There’s nothing worse than arriving at the airport only to be told your carry-on bag is too large and has to be checked. You’ll have to pay the baggage fee, risk getting separated from your luggage, and possibly even have to pay an extra “gate check” fee on top of it.
Don’t let yourself be blindsided by carry-on requirements. The allowed bag size differs from airline to airline, so make sure you check up on them ahead of time.
International flights may have different regulations between your stops, so be thorough and pack your bag according to the smallest requirements on your trip. Also, pay close attention to units of measurement when you’re seeing if your bag will fit. If you’re flying out of the states, you’ll have to convert your measurements from standard to metric.

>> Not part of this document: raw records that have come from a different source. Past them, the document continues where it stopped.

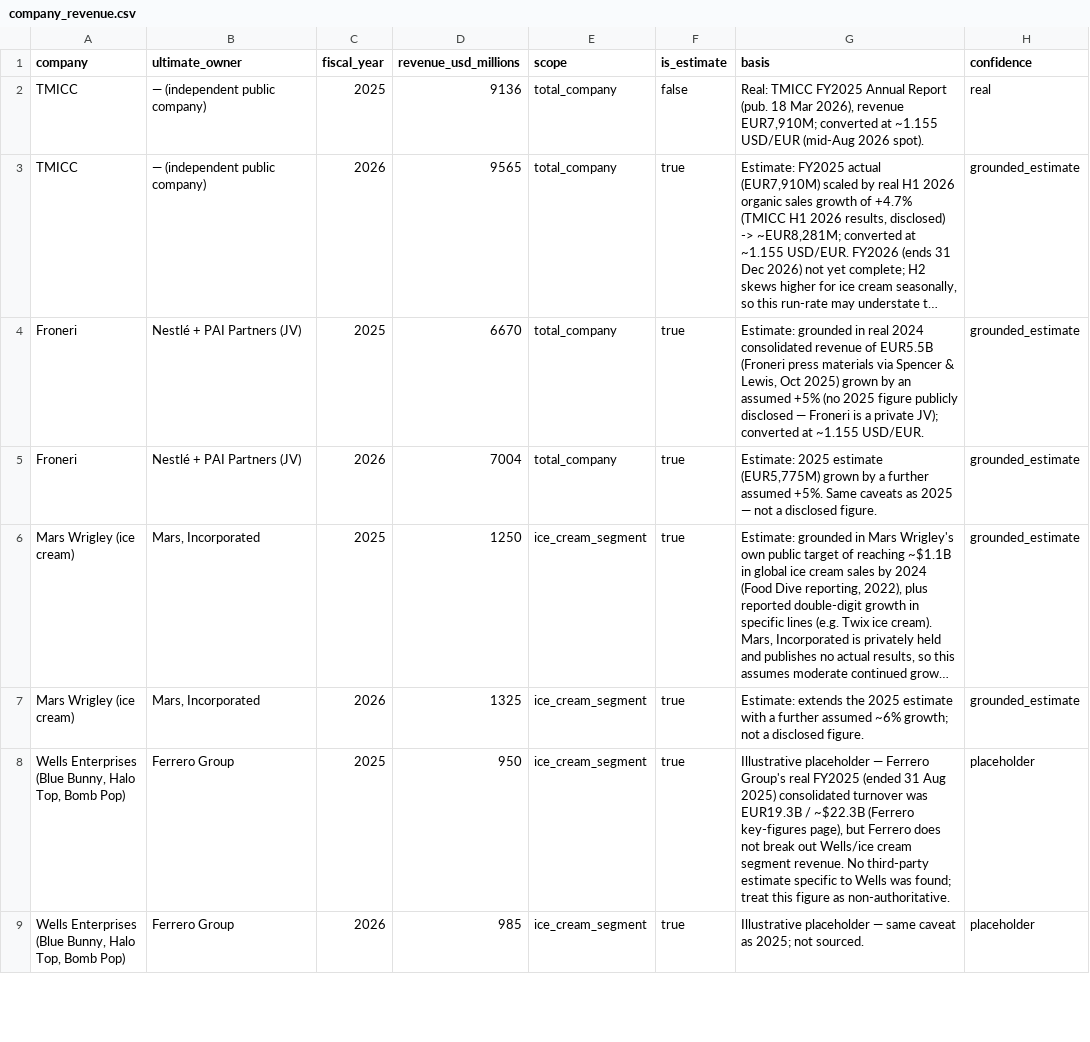
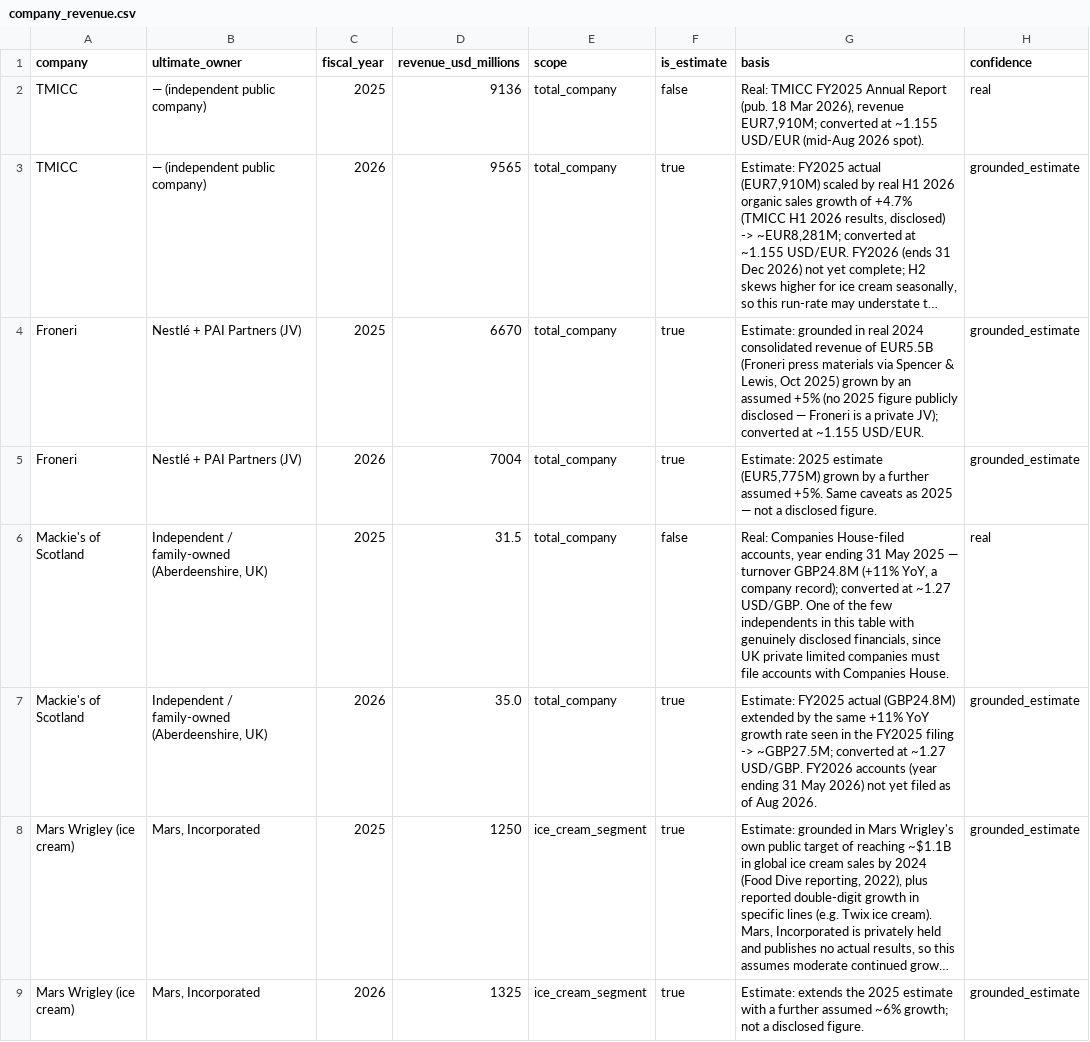
Before and after one commit to sheersh-star/frozen_market_stage1, a CSV file: data/raw/company_revenue.csv, drawn as a sheet; only a part is shown; the shorter side is filled out with more unchanged rows; long unchanged cells end in …; the diff names each change by its address in the sheet, - before the commit and + after, or states it on an @@ line.

```diff
--- a/data/raw/company_revenue.csv
+++ b/data/raw/company_revenue.csv
+row 6: Mackie's of Scotland | Independent / family-owned (Aberdeenshire, UK) | 2025 | 31.5 | total_company | false | Real: Companies House-filed accounts, year ending 31 May 2025 — turnover GBP24.8M (+11% YoY, a company record); converted at ~1.27 USD/GBP. One of the few independents in this table with genuinely disclosed financials, since UK private limited companies must file accounts with Companies House. | real
+row 7: Mackie's of Scotland | Independent / family-owned (Aberdeenshire, UK) | 2026 | 35.0 | total_company | true | Estimate: FY2025 actual (GBP24.8M) extended by the same +11% YoY growth rate seen in the FY2025 filing -> ~GBP27.5M; converted at ~1.27 USD/GBP. FY2026 accounts (year ending 31 May 2026) not yet filed as of Aug 2026. | grounded_estimate
```
Also changed, not shown: data/raw/demand_vs_plan.csv, data/raw/equipment_health.csv, 12 other files.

Bring a Personal Item
Some airlines will also let you bring a “personal item” on the plane in addition to your carry on. It’s best to choose a small, light bag for this that can be packed away once you arrive to maximize space.

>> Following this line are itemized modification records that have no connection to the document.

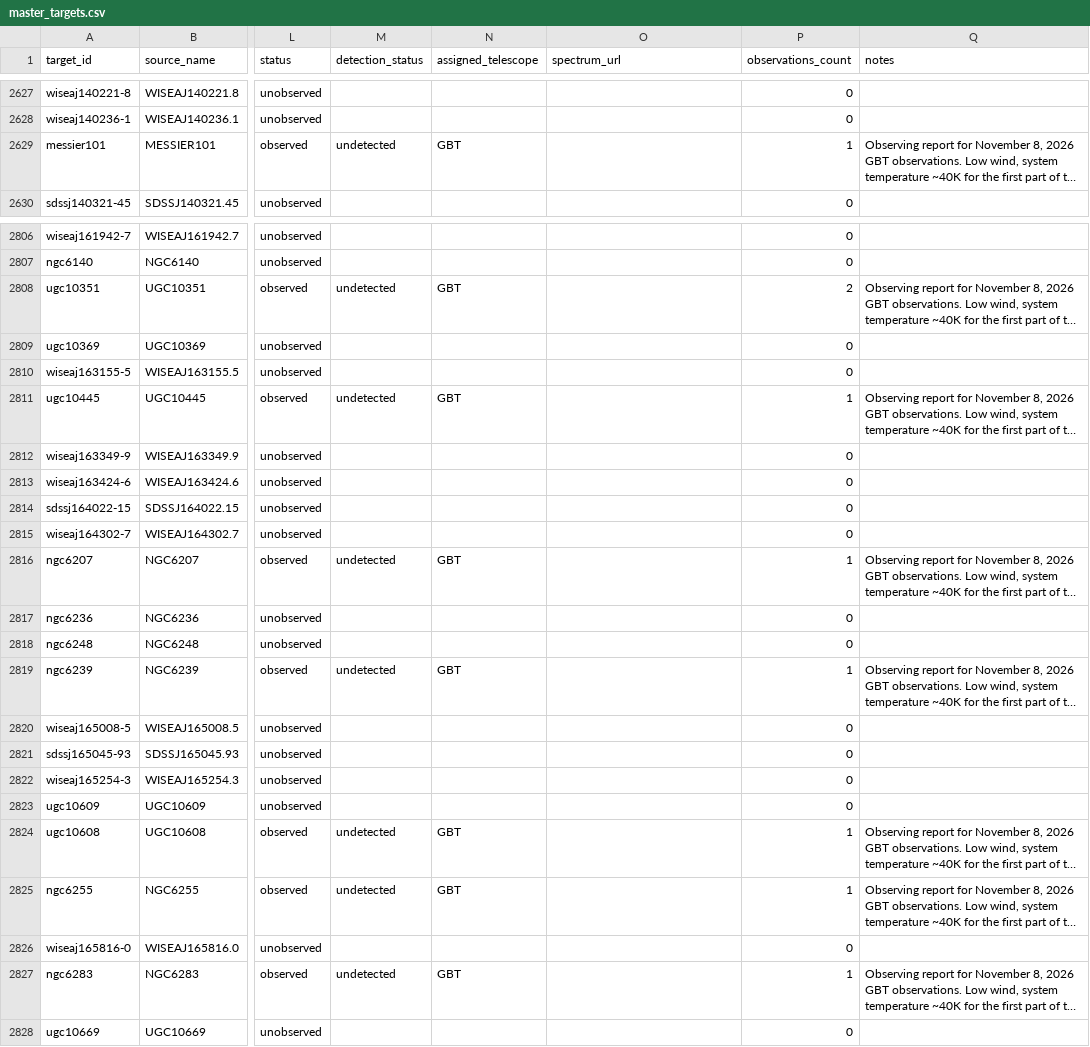
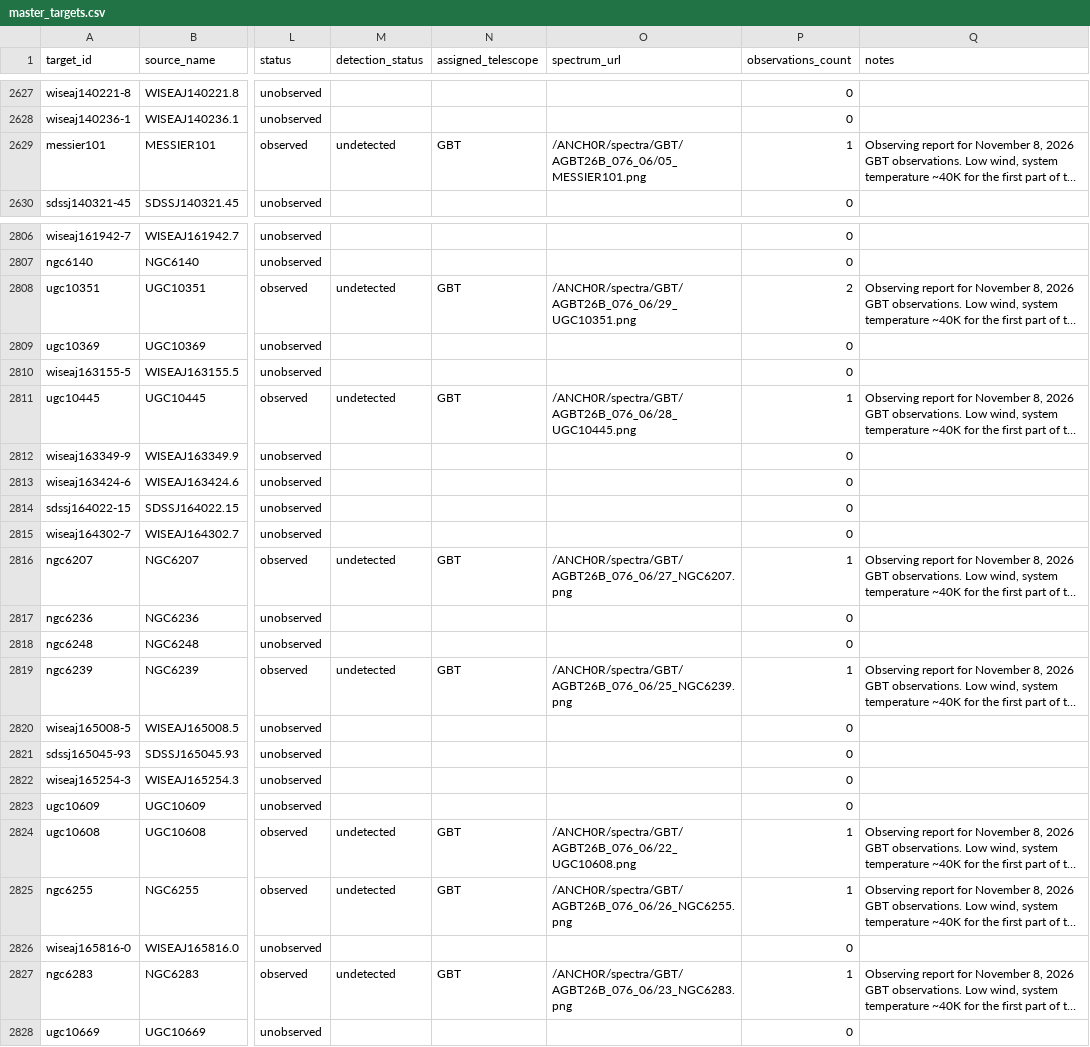
Before and after one commit to dpesce/ANCH0R, a CSV file: data/master_targets.csv, drawn as a sheet; only a part is shown, gaps mark what is left out; long unchanged cells end in …; the diff covers the shown part only; the diff names each change by its address in the sheet, - before the commit and + after, or states it on an @@ line.

```diff
--- a/data/master_targets.csv
+++ b/data/master_targets.csv
-O2629 (spectrum_url): (empty)
+O2629 (spectrum_url): /ANCH0R/spectra/GBT/AGBT26B_076_06/05_MESSIER101.png
-O2808 (spectrum_url): (empty)
+O2808 (spectrum_url): /ANCH0R/spectra/GBT/AGBT26B_076_06/29_UGC10351.png
-O2811 (spectrum_url): (empty)
+O2811 (spectrum_url): /ANCH0R/spectra/GBT/AGBT26B_076_06/28_UGC10445.png
-O2816 (spectrum_url): (empty)
+O2816 (spectrum_url): /ANCH0R/spectra/GBT/AGBT26B_076_06/27_NGC6207.png
-O2819 (spectrum_url): (empty)
+O2819 (spectrum_url): /ANCH0R/spectra/GBT/AGBT26B_076_06/25_NGC6239.png
-O2824 (spectrum_url): (empty)
+O2824 (spectrum_url): /ANCH0R/spectra/GBT/AGBT26B_076_06/22_UGC10608.png
-O2825 (spectrum_url): (empty)
+O2825 (spectrum_url): /ANCH0R/spectra/GBT/AGBT26B_076_06/26_NGC6255.png
-O2827 (spectrum_url): (empty)
+O2827 (spectrum_url): /ANCH0R/spectra/GBT/AGBT26B_076_06/23_NGC6283.png
```
Also changed, not shown: 31 edited cells elsewhere in this file, data/observations.csv, 41 other files.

Keep everything you’ll need to access during the flight in your “personal item” bag. This could include your passport, phone and charger, in-flight snacks, and money. And if there’s anything that won’t quite fit in your carry-on bag, you can always try to fit it into your personal item.
Pack Security-Friendly Gear
Many of the items that hikers use are too dangerous to take on a plane. Something you wouldn’t think twice about taking on a car trip could get confiscated as you pass through security.
If you want to make your baggage inspection go smoothly, check out the list of allowed and prohibited items for carry-on luggage ahead of time. Follow these security-conscious tips to make your packing easier.
Bring Solid Toiletries
Most countries have regulations in place that limit the number and size of liquids you can fly with.
To stay compliant, leave the liquid hand soap and aerosol bug spray at home. When you’re packing for a flight, solid toiletries are the way to go. Some of the liquid items you can replace with solids include:
- Hand soap
- Insect Repellent
- Toothpaste and mouthwash
As an added bonus, these tend to weigh less than their liquid versions. When you’re backpacking, every ounce matters!
Leave Knives and Fuel Behind
Machetes, hunting knives, axes, and propane are a definite “no” for carry-on luggage. Even small pocket knives, fingernail clippers with files, and multitools might be confiscated.
When in doubt, leave it behind. You might be able to get away with bringing a small multitool that doesn’t have a knife blade, but be prepared to give it up at the discretion of your security agent.
Be Careful with Stoves and Trekking Poles
Portable stoves and hiking or walking poles aren’t expressly prohibited. Even so, security agents have the right to take away anything they feel could be used as a weapon.
Pointed trekking poles and stoves with propane residue may not be allowed. Any other sharp metallic objects, like tent stakes, are also suspect. You might have to buy items like these after you land.
What to Do with the Stuff You Can’t Carry On
If you’re planning an especially long trip or travelling through harsh terrain, you may not be able to fit all of your luggage in a carry-on. If that’s the case, you still have a few options to ensure you’re prepared upon arrival.
First, you can always check your luggage with the airline. If you go this route, make sure your bag is clearly labelled with your contact information, both on the outside and inside.
If you’re bringing something along that’s too large to take on the plane, or if you won’t have a way to transport it through the airport, you may be able to ship it ahead. Some countries will hold an item for you at the postal office until you arrive to pick it up.
But if it looks like you won’t be able to send your items ahead or bring them along, you’ll probably have to buy them there. Or, if you’re staying at a hostel or campground, you can ask your neighbours if they’d be willing to leave their extra supplies behind for you to use.
Follow These Plane-Friendly Hiking Tips for Worry-Free Air Travel
Are you ready to head out on your next international backpacking adventure? Before you get on the plane, follow these gear-protecting steps to make sure you’re prepared upon arrival.
Looking for more great hiking tips? Check out our list of the top dos and don’ts of hiking in Australia.